▸ Exercise description:
The lines to copy are those in the listing below that contain the word "theme".

▸ Material for this task:
↓

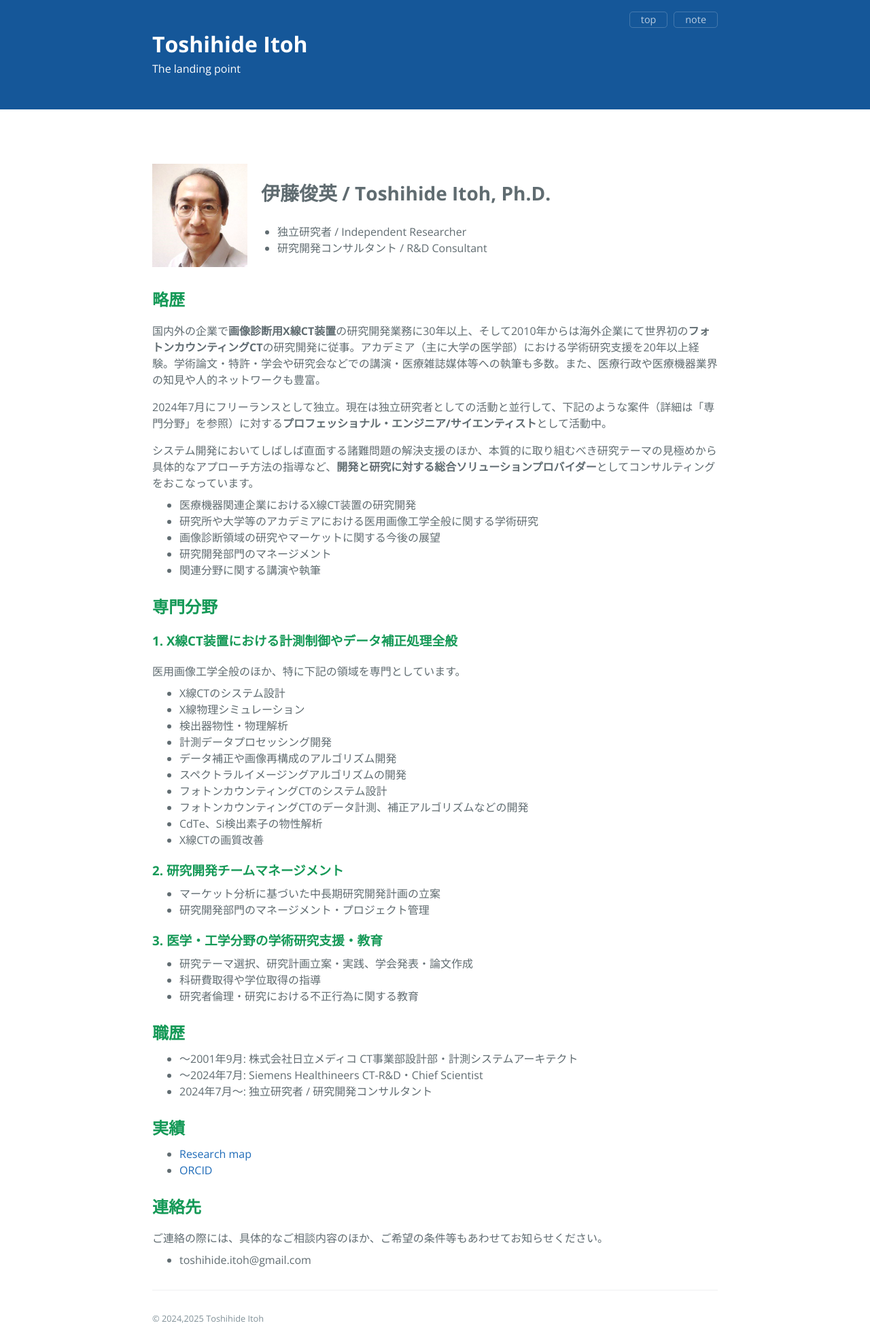
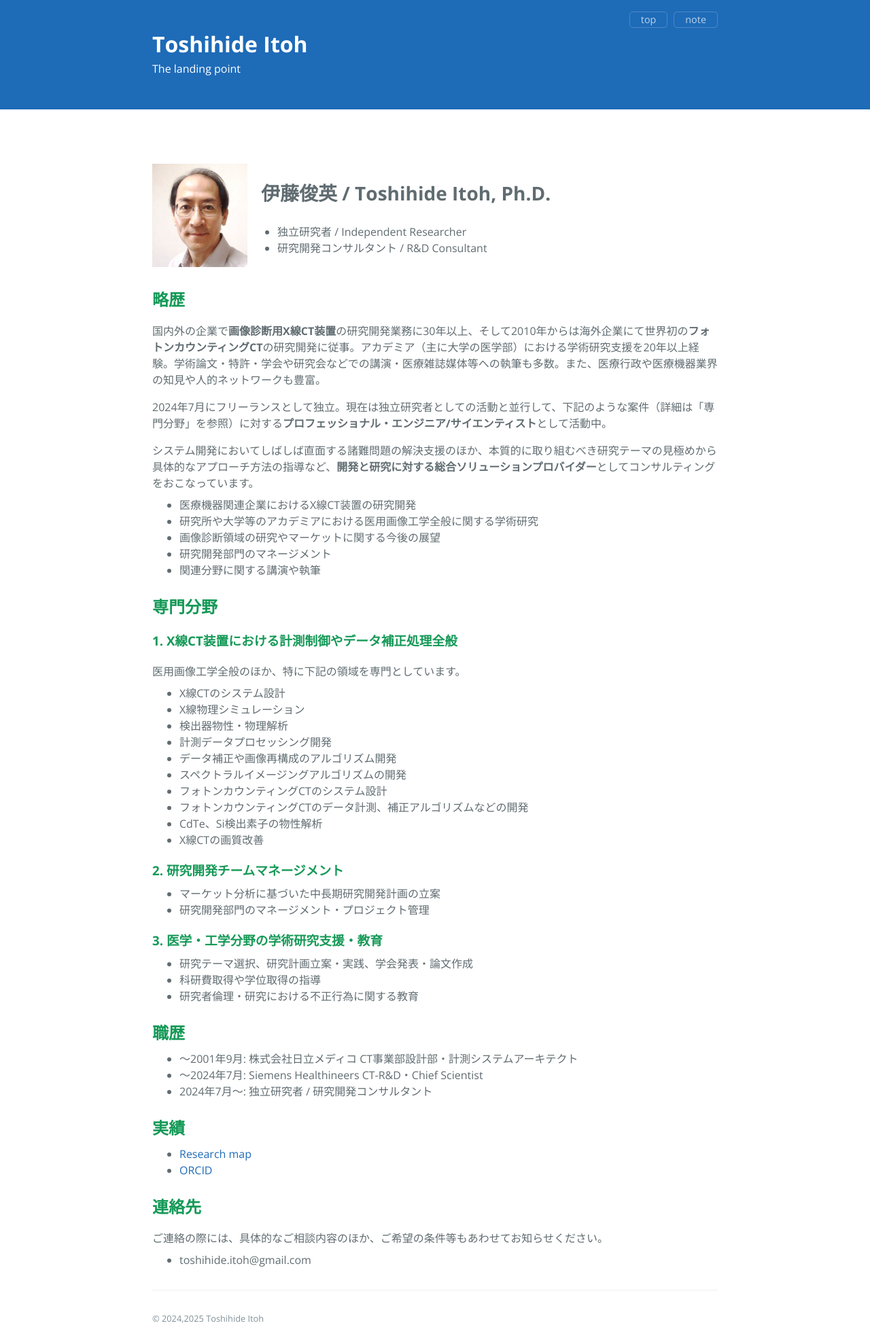
Before and after one commit to toshihide-itoh/toshihide-itoh.github.io, a Jekyll site: the page built from index.md, in a window 1280 px wide. Shown: the whole page at 68% size. Built offline with Jekyll 4.4.1, drawn with Linux system fonts in a browser that asks for light colours.

Commit message:
try to change the background of nav.

```diff
--- a/_sass/jekyll-theme-cayman.scss
+++ b/_sass/jekyll-theme-cayman.scss
@@ -139,7 +139,7 @@ a {
 .page-header {
   color: $header-heading-color;
   background-color: $header-bg-color;
-  // background-image: linear-gradient(120deg, $header-bg-color-secondary, $header-bg-color);
+  background-image: linear-gradient(120deg, $header-bg-color-secondary, $header-bg-color);
   margin-bottom: 0rem;
 
   @include large {
--- a/_sass/variables.scss
+++ b/_sass/variables.scss
@@ -4,9 +4,9 @@ $medium-breakpoint: 42em !default;
 
 // Headers
 $header-heading-color: #fff !default;
-$header-bg-color: #155799 !default;
+$header-bg-color: #1e6bb8 !default;
 // $header-bg-color: #159957 !default;
-// $header-bg-color-secondary: #155799 !default;
+$header-bg-color-secondary: #1e6bb8 !default;
 
 // Text
 $section-headings-color: #159957 !default;
```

↑

▸ Your solution:
--- a/_sass/jekyll-theme-cayman.scss
+++ b/_sass/jekyll-theme-cayman.scss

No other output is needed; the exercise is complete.